All reputable companies strive to achieve a good reputation. In today’s fast changing world, companies that can demonstrate they are doing their bit for the environment can go a long way in improving their image, something that will improve future business prospects, as well as existing relations with customers and clients.
Finally, corporate cultures that adhere to and promote good sustainable waste management practises will also promote company-wide awareness. In other words, just like the old philosophical saying of “right thought follows right action”, when employees and contractors adopt good waste management practices, this mindset will spill over into other areas of their work and even their personal lives.
Types of waste
Different types of waste are generated from the three principal sources of construction, demolition, and excavation. As mentioned above, these types of waste must be properly handled according to the law.
Inert waste, the most common waste produced, consists of things like concrete, bricks, asphalt, soil, and stones, and these constitute the majority of the waste produced.
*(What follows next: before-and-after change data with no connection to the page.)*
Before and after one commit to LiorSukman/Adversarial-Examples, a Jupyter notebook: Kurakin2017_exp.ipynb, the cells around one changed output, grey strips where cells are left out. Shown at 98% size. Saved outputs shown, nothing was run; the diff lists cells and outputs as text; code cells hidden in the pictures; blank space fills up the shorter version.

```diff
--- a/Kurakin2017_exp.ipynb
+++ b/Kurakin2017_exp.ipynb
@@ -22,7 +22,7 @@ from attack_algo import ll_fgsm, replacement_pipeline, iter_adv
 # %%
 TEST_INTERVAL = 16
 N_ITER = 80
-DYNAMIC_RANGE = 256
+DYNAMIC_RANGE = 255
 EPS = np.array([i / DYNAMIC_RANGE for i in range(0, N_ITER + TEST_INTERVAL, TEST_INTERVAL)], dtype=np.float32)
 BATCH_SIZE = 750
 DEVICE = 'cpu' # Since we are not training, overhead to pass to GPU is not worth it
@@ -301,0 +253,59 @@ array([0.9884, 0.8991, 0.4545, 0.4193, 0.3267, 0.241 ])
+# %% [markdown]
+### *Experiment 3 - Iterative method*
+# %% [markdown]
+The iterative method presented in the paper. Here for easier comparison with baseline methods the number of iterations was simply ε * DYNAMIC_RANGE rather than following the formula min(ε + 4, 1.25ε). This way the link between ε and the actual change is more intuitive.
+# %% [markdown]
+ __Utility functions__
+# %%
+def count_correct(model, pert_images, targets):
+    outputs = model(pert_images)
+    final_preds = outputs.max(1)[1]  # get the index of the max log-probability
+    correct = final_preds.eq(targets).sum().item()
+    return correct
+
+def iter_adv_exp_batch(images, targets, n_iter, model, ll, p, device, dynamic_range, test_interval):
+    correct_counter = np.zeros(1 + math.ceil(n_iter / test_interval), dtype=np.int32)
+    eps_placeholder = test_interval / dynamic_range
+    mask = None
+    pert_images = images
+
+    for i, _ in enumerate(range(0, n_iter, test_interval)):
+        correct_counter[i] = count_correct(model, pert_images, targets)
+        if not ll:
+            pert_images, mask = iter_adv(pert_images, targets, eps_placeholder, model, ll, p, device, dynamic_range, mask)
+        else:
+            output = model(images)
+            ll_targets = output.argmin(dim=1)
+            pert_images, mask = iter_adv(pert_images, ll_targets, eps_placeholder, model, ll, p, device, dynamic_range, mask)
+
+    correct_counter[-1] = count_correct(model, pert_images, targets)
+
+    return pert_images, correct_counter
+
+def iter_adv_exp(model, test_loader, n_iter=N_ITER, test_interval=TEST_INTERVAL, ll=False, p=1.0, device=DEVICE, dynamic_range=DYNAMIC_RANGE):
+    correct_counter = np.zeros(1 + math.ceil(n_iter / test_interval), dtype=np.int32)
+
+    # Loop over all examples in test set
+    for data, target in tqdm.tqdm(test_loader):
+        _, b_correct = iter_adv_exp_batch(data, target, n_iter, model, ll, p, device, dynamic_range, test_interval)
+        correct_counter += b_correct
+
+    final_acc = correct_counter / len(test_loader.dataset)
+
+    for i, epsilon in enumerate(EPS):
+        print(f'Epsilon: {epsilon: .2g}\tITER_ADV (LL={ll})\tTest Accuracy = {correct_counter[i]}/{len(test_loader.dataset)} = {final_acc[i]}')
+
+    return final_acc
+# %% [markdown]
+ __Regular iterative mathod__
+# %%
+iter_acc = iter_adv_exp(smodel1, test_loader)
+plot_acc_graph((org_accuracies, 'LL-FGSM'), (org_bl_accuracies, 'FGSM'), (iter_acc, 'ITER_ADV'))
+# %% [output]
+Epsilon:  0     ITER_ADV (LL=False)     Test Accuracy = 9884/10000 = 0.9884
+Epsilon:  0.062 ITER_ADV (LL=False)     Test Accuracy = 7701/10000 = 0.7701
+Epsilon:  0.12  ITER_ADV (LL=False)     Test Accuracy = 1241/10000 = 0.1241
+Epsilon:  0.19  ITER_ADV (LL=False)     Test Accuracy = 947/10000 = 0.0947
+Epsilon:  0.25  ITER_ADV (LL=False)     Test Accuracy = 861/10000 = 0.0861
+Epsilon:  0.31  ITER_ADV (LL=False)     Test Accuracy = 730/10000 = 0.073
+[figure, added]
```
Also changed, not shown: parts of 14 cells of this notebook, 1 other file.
Other types of waste will also be generated, such as wood, glass, plastics, coal tar, metals, paints, adhesives and sealants.
Being aware of the types of waste that is generated is the first step in effectively handling it correctly. As noted in the introduction, much of the waste produced (over 90%) can be either salvaged, reused, or recycled. Awareness also allows the popper segregation of the materials so that they can easily be collected and removed from the site. A useful guide to achieving this can be found using the classification codes of the European Waste Catalogue (EWC), more commonly known as the List of Waste.